According to Lee, the agenda also seeks to eliminate common misconceptions surrounding the ASUC and to clarify where the ASUC stands on certain issues. The new bylaws task the chief communications officer and chief personnel officer with promoting the agenda in order to increase the ASUC’s transparency.
The Advocacy Agenda was put into the University and External Affairs Committee. The resolution restoring the AAVP’s scholarships was moved into the Governance and Internal Affairs Committee.
At the end of last school year, there was controversy within the ASUC regarding funding sources for the bridges Multicultural Resource Center. A resolution was passed at the time to re-establish the ASUC Scholarship Foundation to be a nonpartisan ASUC body that charters scholarships — a move that AAVP Melany Amarikwa called “short-sighted.”
“The charter program wasn’t really communicated to Iyan and I; it was just kind of given to us one or two days (in advance),” Amarikwa said, referring to former AAVP Iyan Bullitt. “They were short-sighted in the sense that … the charter program wouldn’t be up and running until next year but they took away scholarships.”

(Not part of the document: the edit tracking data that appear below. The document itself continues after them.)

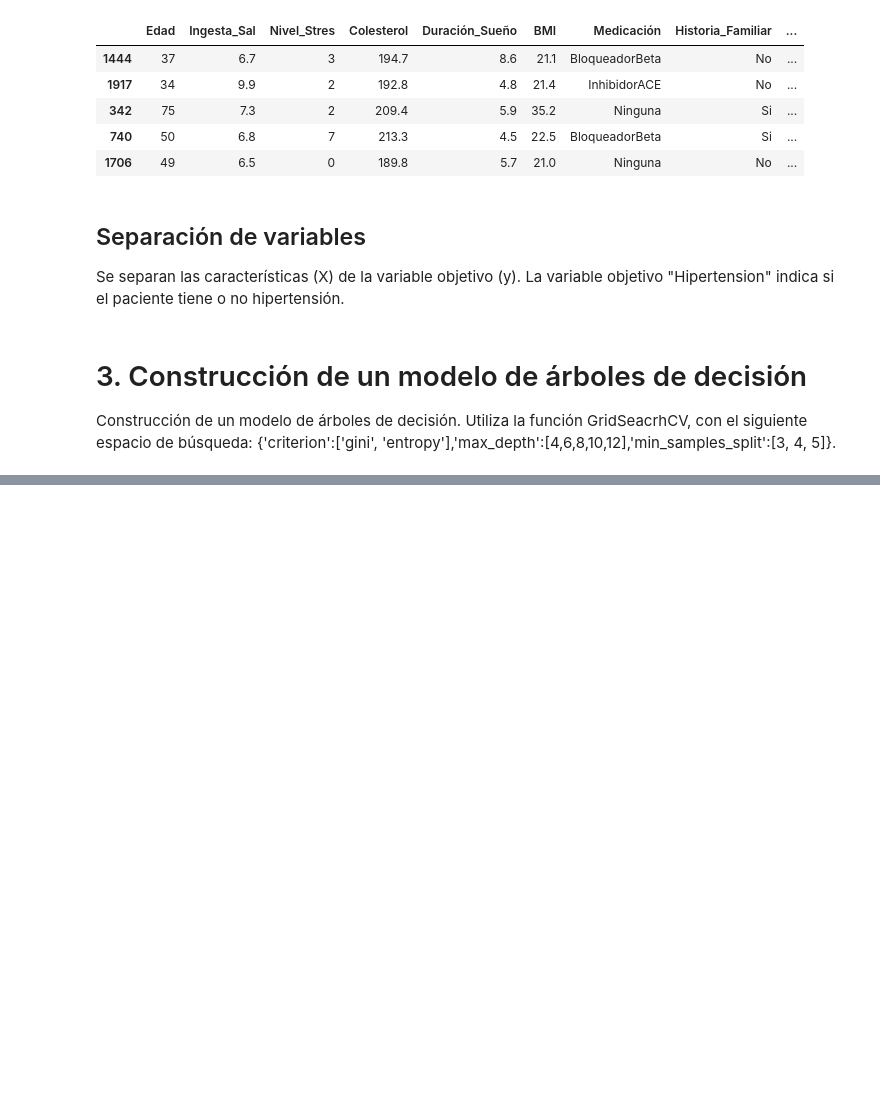
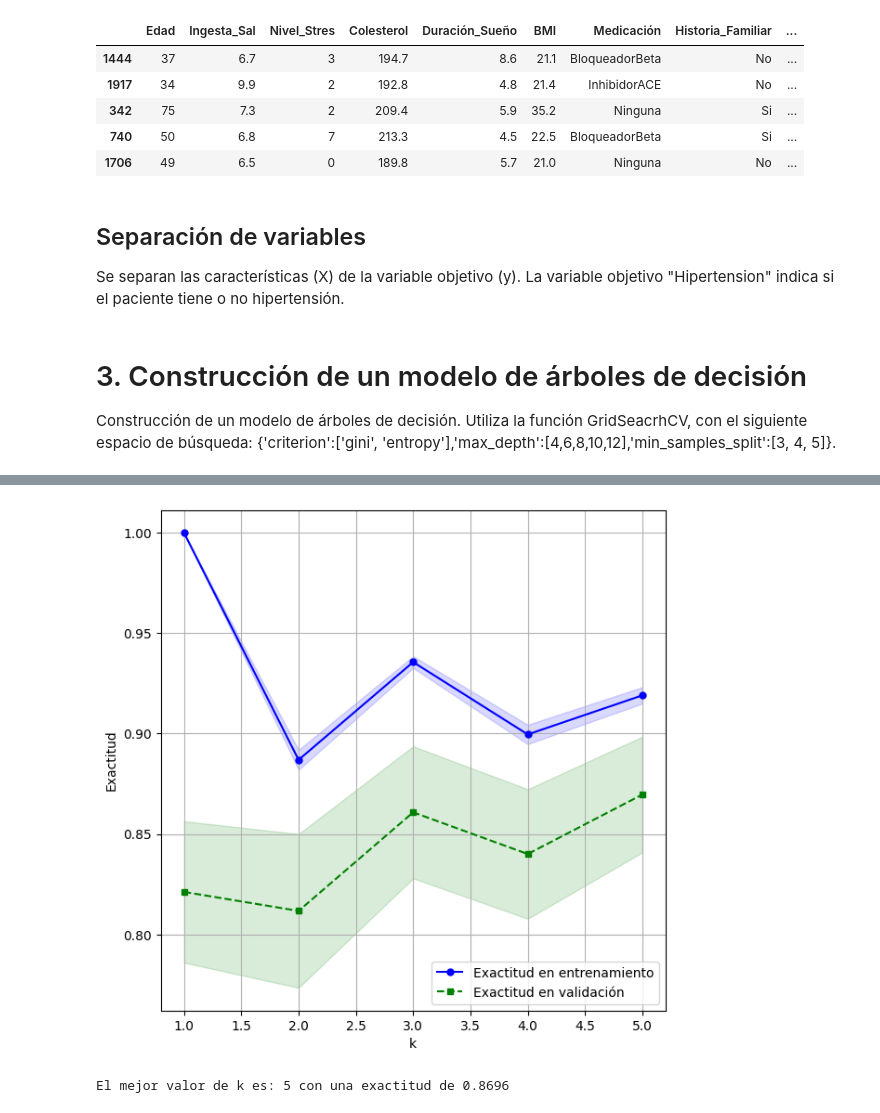
Before and after one commit to dacors-m/ml-principles, a Jupyter notebook: notebooks/stage-2/project-stage-2.ipynb, the cells around one changed output, grey strips where cells are left out. Saved outputs shown, nothing was run; the diff lists cells and outputs as text; code cells hidden in the pictures; blank space fills up the shorter version.

```diff
--- a/notebooks/stage-2/project-stage-2.ipynb
+++ b/notebooks/stage-2/project-stage-2.ipynb
@@ -314,0 +355,43 @@ DecisionTreeClassifier(max_depth=4, min_samples_split=3, random_state=0)
+# %%
+x_train_transformed = transform_pipeline.fit_transform(x_train)
+# %%
+k_values = [1, 2, 3, 4, 5]
+# %%
+train_scores, val_scores = validation_curve(estimator=KNeighborsClassifier(),
+                                            X=x_train_transformed,
+                                            y=y_train,
+                                            param_name='n_neighbors',
+                                            param_range=k_values,
+                                            scoring='accuracy',
+                                            cv=10)
+# %%
+train_mean = np.mean(train_scores, axis=1)
+train_std = np.std(train_scores, axis=1)
+val_mean = np.mean(val_scores, axis=1)
+val_std = np.std(val_scores, axis=1)
+# %%
+# Inicializamos la figura
+plt.figure(figsize=(7,7))
+
+# Creamos la curva de validación para el conjunto de entrenamiento
+plt.plot(k_values, train_mean, color='blue', marker='o', markersize=5, label='Exactitud en entrenamiento')
+plt.fill_between(k_values, train_mean+train_std, train_mean-train_std, alpha=0.15, color='blue')
+
+# Creamos la curva de validación para el conjunto de validación
+plt.plot(k_values, val_mean, color='green', linestyle='--', marker='s', markersize=5, label='Exactitud en validación')
+plt.fill_between(k_values, val_mean+val_std, val_mean-val_std, alpha=0.15, color='green')
+
+# Agregamos una grilla y etiquetas para los ejes
+plt.grid()
+plt.legend(loc='lower right')
+plt.xlabel('k')
+plt.ylabel('Exactitud')
+plt.show()
+# %% [output]
+[figure, added]
+# %%
+best_index = np.argmax(val_mean)
+best_k = k_values[best_index]
+print(f"El mejor valor de k es: {best_k} con una exactitud de {val_mean[best_index]:.4f}")
+# %% [output]
+El mejor valor de k es: 5 con una exactitud de 0.8696
```
Also changed, not shown: parts of 12 cells of this notebook.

Also at the meeting, one resolution was introduced and passed immediately, condemning the recent anti-Semitic flyers that have been seen around campus. During the meeting, some senators’ names were added manually to the co-sponsors tab so that all senators would be listed as co-sponsors on the final resolution.
The resolution’s primary sponsor, Senator Justin Greenwald, thanked the senate for its support.
“You coming together representing these communities and coming together and condemning this kind of hate is why I wanted to be an ASUC senator,” Greenwald said during the meeting. “I hope that if anything like this happens in the future, for any of our communities, I hope we rally the same way.”
Contact Sakura Cannestra and Clara Rodas at [email protected].